• Work instruction
A faithful copy of the data below is required, leaving out every picture.

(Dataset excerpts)
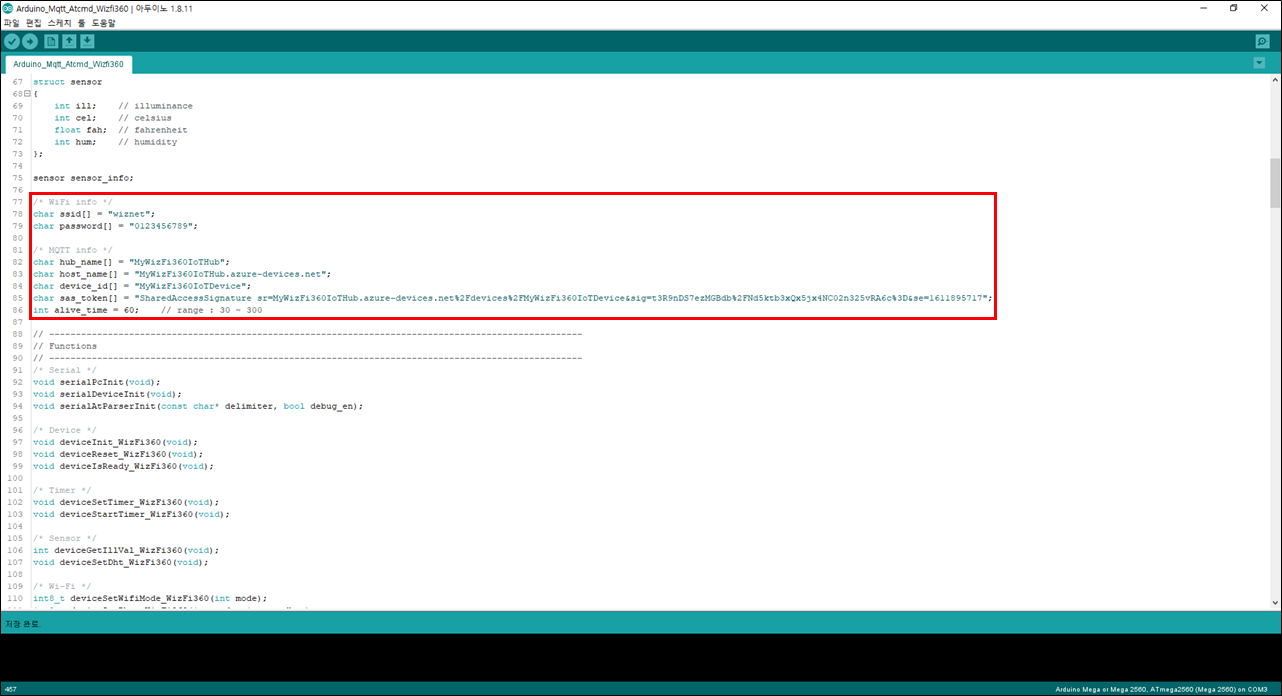
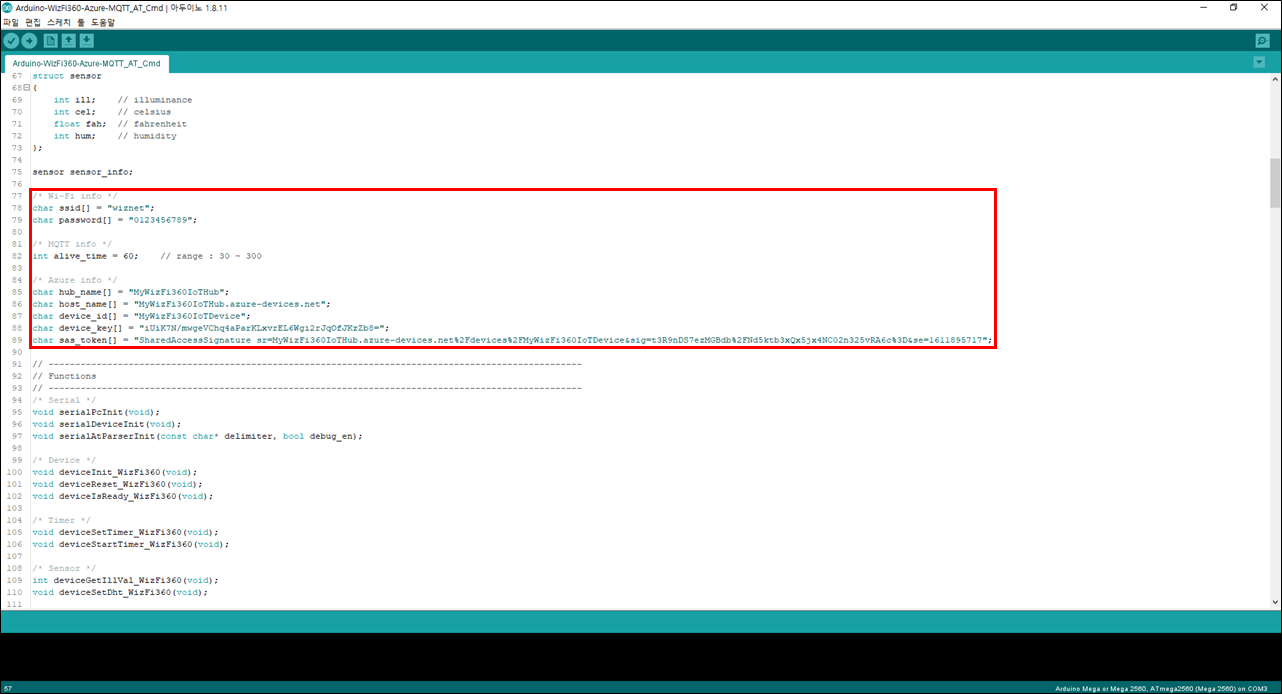
Update .md file and image files

Changed region(s): [[0.0, 0.0, 0.9984, 0.9078], [0.8112, 0.9683, 0.9984, 0.9986], [0.0, 0.9683, 0.0312, 0.9986]]

diff --git a/docs/IoT_device/Connectivities/Wi-Fi/arduino_mqtt_atcmd_wizfi360.md b/docs/IoT_device/Connectivities/Wi-Fi/arduino_mqtt_atcmd_wizfi360.md
@@ -115,16 +115,19 @@ Hardware 설정 후, USB Type-B Cable을 이용하여 Arduino Mega 2560을 Deskt
 Azure IoT Hub에 연결을 하기 위하여, 다음의 Parameter를 수정합니다.
 
 ```cpp
-/* WiFi info */
+/* Wi-Fi info */
 char ssid[] = "xxxxxxxxxx";
 char password[] = "xxxxxxxxxx";
 
 /* MQTT info */
+int alive_time = xx;    // range : 30 ~ 300
+
+/* Azure info */
 char hub_name[] = "xxxxxxxxxx";
 char host_name[] = "xxxxxxxxxx";
 char device_id[] = "xxxxxxxxxx";
+char device_key[] = "xxxxxxxxxx";
 char sas_token[] = "xxxxxxxxxx";
-int alive_time = xx;    // range : 30 ~ 300
 ```
 
 ![][Link-Execute_Project_Through_Arduino_Ide_1]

• Response to the exercise
Update .md file and image files

Changed region(s): [[0.0, 0.0, 0.9984, 0.9078], [0.8112, 0.9683, 0.9984, 0.9986], [0.0, 0.9683, 0.0312, 0.9986]]

diff --git a/docs/IoT_device/Connectivities/Wi-Fi/arduino_mqtt_atcmd_wizfi360.md b/docs/IoT_device/Connectivities/Wi-Fi/arduino_mqtt_atcmd_wizfi360.md
@@ -115,16 +115,19 @@ Hardware 설정 후, USB Type-B Cable을 이용하여 Arduino Mega 2560을 Deskt
 Azure IoT Hub에 연결을 하기 위하여, 다음의 Parameter를 수정합니다.
 
 ```cpp
-/* WiFi info */
+/* Wi-Fi info */
 char ssid[] = "xxxxxxxxxx";
 char password[] = "xxxxxxxxxx";
 
 /* MQTT info */
+int alive_time = xx;    // range : 30 ~ 300
+
+/* Azure info */
 char hub_name[] = "xxxxxxxxxx";
 char host_name[] = "xxxxxxxxxx";
 char device_id[] = "xxxxxxxxxx";
+char device_key[] = "xxxxxxxxxx";
 char sas_token[] = "xxxxxxxxxx";
-int alive_time = xx;    // range : 30 ~ 300
 ```
 
 ![][Link-Execute_Project_Through_Arduino_Ide_1]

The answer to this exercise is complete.